THE WORTH OF HOURS.
one lay to test the worth of all enough to love, yet nothing doubting -to assure Christopher in his Cave that had we ever so many hearts we whether Mr. Milnes be or be not a could give them all away among the Poet.
that we like to look at a
Volume as at a Valley-discerning "Believe not that your inner eye not one feature of the scene distinctly, Can ever in just measure try
but feeling its spirit as surely as if we The worth of Hours as they go by : distinctly observed them all—so that
when our dreamy eyes come to settle “ For every man's weak sell, alas!
down upon it, every object occupies Makes hin to see them, while they pass the very place we expected to find it in, As through a dim of lined glass :
and is of the very character and kind we “But if in earnest care you would

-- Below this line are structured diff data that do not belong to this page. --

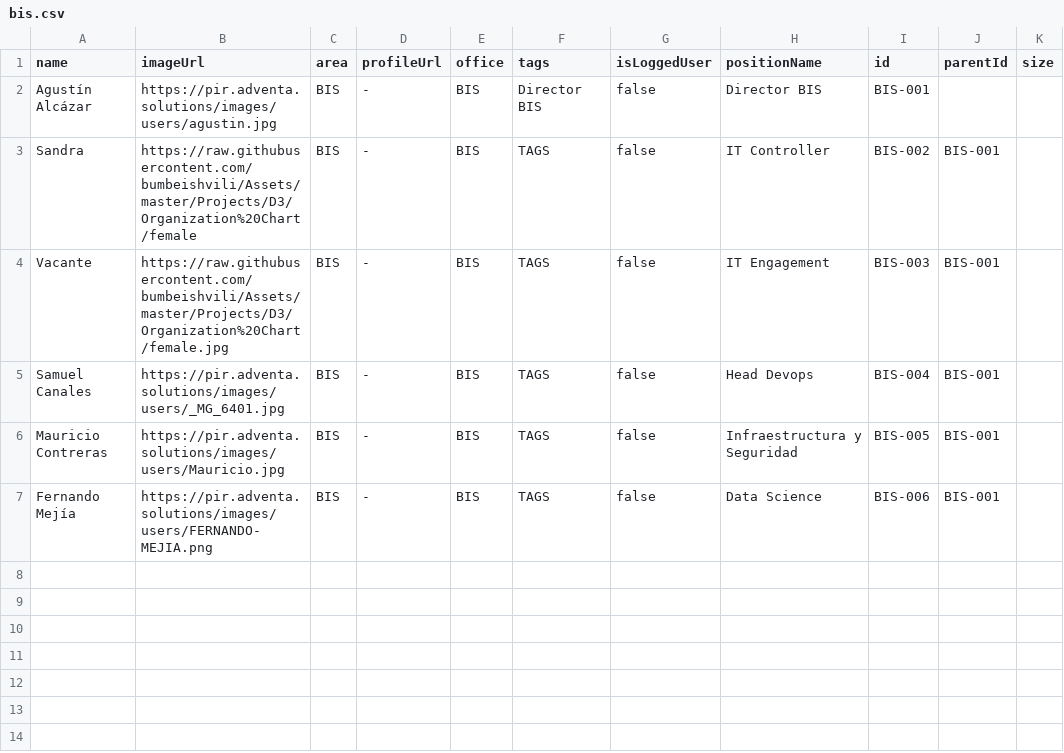
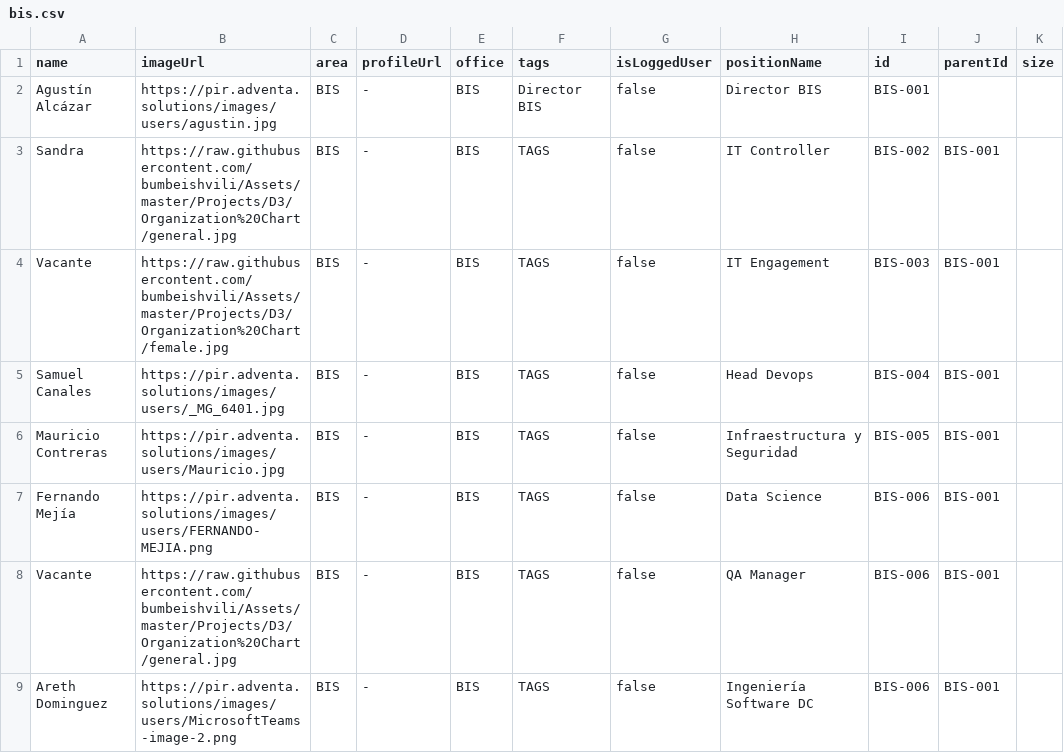
Before and after one commit to compusam/Thingstodo, a CSV file: data/bis.csv, drawn as a sheet.

Commit message:
Update bis.csv

```diff
--- a/data/bis.csv
+++ b/data/bis.csv
@@ -2,3 +2,3 @@ name,imageUrl,area,profileUrl,office,tags,isLoggedUser,positionName,id,parentId,
 Agustín Alcázar,https://pir.adventa.solutions/images/users/agustin.jpg,BIS,-,BIS,Director BIS,false,Director BIS,BIS-001,,
-Sandra,https://raw.githubusercontent.com/bumbeishvili/Assets/master/Projects/D3/Organization%20Chart/female,BIS,-,BIS,"TAGS",false,IT Controller,BIS-002,BIS-001,
+Sandra,https://raw.githubusercontent.com/bumbeishvili/Assets/master/Projects/D3/Organization%20Chart/general.jpg,BIS,-,BIS,"TAGS",false,IT Controller,BIS-002,BIS-001,
 Vacante,https://raw.githubusercontent.com/bumbeishvili/Assets/master/Projects/D3/Organization%20Chart/female.jpg,BIS,-,BIS,"TAGS",false,IT Engagement,BIS-003,BIS-001,
@@ -7 +7,3 @@ Mauricio Contreras,https://pir.adventa.solutions/images/users/Mauricio.jpg,BIS,-
 Fernando Mejía,https://pir.adventa.solutions/images/users/FERNANDO-MEJIA.png,BIS,-,BIS,"TAGS",false,Data Science,BIS-006,BIS-001,
+Vacante,https://raw.githubusercontent.com/bumbeishvili/Assets/master/Projects/D3/Organization%20Chart/general.jpg,BIS,-,BIS,"TAGS",false,QA Manager,BIS-006,BIS-001,
+Areth Dominguez,https://pir.adventa.solutions/images/users/MicrosoftTeams-image-2.png,BIS,-,BIS,"TAGS",false,Ingeniería Software DC,BIS-006,BIS-001,
```
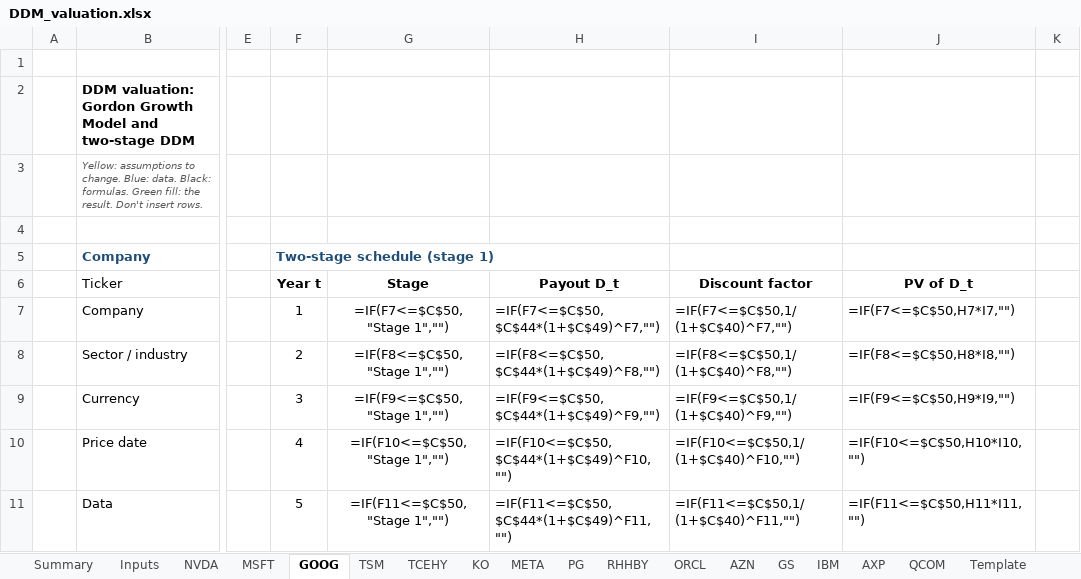
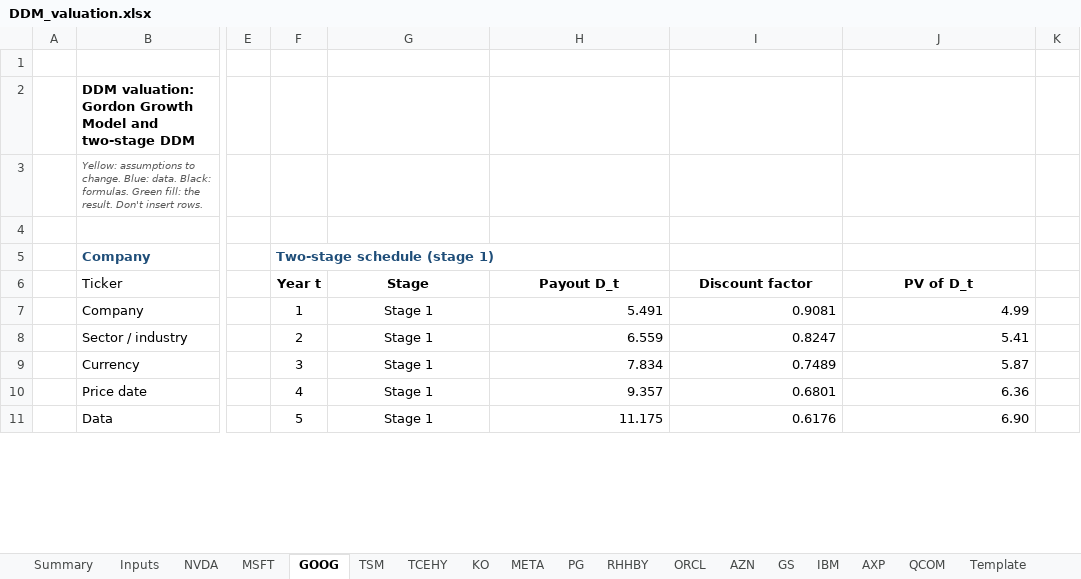
Before and after one commit to Baumender2026/Matterhorn-Capital-Management, an Excel workbook: runs/round2/inputs/DDM_valuation.xlsx, sheet GOOG, drawn as a sheet; only a part is shown, gaps mark what is left out; values as stored, in another font and other column widths than the file's, no borders; formulas without a stored value are shown as written; conditional formats not drawn; the diff covers the shown part only; the diff names each change by its address in the sheet, - before the commit and + after, or states it on an @@ line.

```diff
--- a/runs/round2/inputs/DDM_valuation.xlsx (sheet GOOG)
+++ b/runs/round2/inputs/DDM_valuation.xlsx (sheet GOOG)
-G7 (Stage): =IF(F7<=$C$50,"Stage 1","")
+G7 (Stage): Stage 1
-H7 (Payout D_t): =IF(F7<=$C$50,$C$44*(1+$C$49)^F7,"")
+H7 (Payout D_t): 5.491
-I7 (Discount factor): =IF(F7<=$C$50,1/(1+$C$40)^F7,"")
+I7 (Discount factor): 0.9081
-J7 (PV of D_t): =IF(F7<=$C$50,H7*I7,"")
+J7 (PV of D_t): 4.99
-G8 (Stage): =IF(F8<=$C$50,"Stage 1","")
+G8 (Stage): Stage 1
-H8 (Payout D_t): =IF(F8<=$C$50,$C$44*(1+$C$49)^F8,"")
+H8 (Payout D_t): 6.559
-I8 (Discount factor): =IF(F8<=$C$50,1/(1+$C$40)^F8,"")
+I8 (Discount factor): 0.8247
-J8 (PV of D_t): =IF(F8<=$C$50,H8*I8,"")
+J8 (PV of D_t): 5.41
-G9 (Stage): =IF(F9<=$C$50,"Stage 1","")
+G9 (Stage): Stage 1
-H9 (Payout D_t): =IF(F9<=$C$50,$C$44*(1+$C$49)^F9,"")
+H9 (Payout D_t): 7.834
-I9 (Discount factor): =IF(F9<=$C$50,1/(1+$C$40)^F9,"")
+I9 (Discount factor): 0.7489
-J9 (PV of D_t): =IF(F9<=$C$50,H9*I9,"")
+J9 (PV of D_t): 5.87
-G10 (Stage): =IF(F10<=$C$50,"Stage 1","")
+G10 (Stage): Stage 1
-H10 (Payout D_t): =IF(F10<=$C$50,$C$44*(1+$C$49)^F10,"")
+H10 (Payout D_t): 9.357
-I10 (Discount factor): =IF(F10<=$C$50,1/(1+$C$40)^F10,"")
+I10 (Discount factor): 0.6801
-J10 (PV of D_t): =IF(F10<=$C$50,H10*I10,"")
+J10 (PV of D_t): 6.36
-G11 (Stage): =IF(F11<=$C$50,"Stage 1","")
+G11 (Stage): Stage 1
-H11 (Payout D_t): =IF(F11<=$C$50,$C$44*(1+$C$49)^F11,"")
+H11 (Payout D_t): 11.175
-I11 (Discount factor): =IF(F11<=$C$50,1/(1+$C$40)^F11,"")
+I11 (Discount factor): 0.6176
-J11 (PV of D_t): =IF(F11<=$C$50,H11*I11,"")
+J11 (PV of D_t): 6.90
```
Also changed, not shown: 4 added rows, 4 removed rows and 281 edited cells elsewhere in this sheet, sheet Summary, sheet AXP, sheet GS, sheet IBM, sheet ORCL, sheet NVDA, 11 more sheets.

thought it to be, only lovelier in their Meie out to each is part of good,
neighbourhood, because now all underTrust rather to your after-mood.
stood, and forming in themselves a little
world where beauty has reduced them “Those surely are not fairly spent.
all into order, and order is the expression That leave your spirit bowed and bent of peace! In sad unrest and ill-content:
Nay, if we must still strive to make
clear our meaning, have you never "And more-though free from seeming sat in a boat on a lake before known harm,
to you but by name, and unwilling all You rest from toil of mind or arm, at once to look steadily on what is Or slow retire from pleasures charm, – nevertheless filling your breast with
delight, kept even your hands at times "It then a painful sense comes on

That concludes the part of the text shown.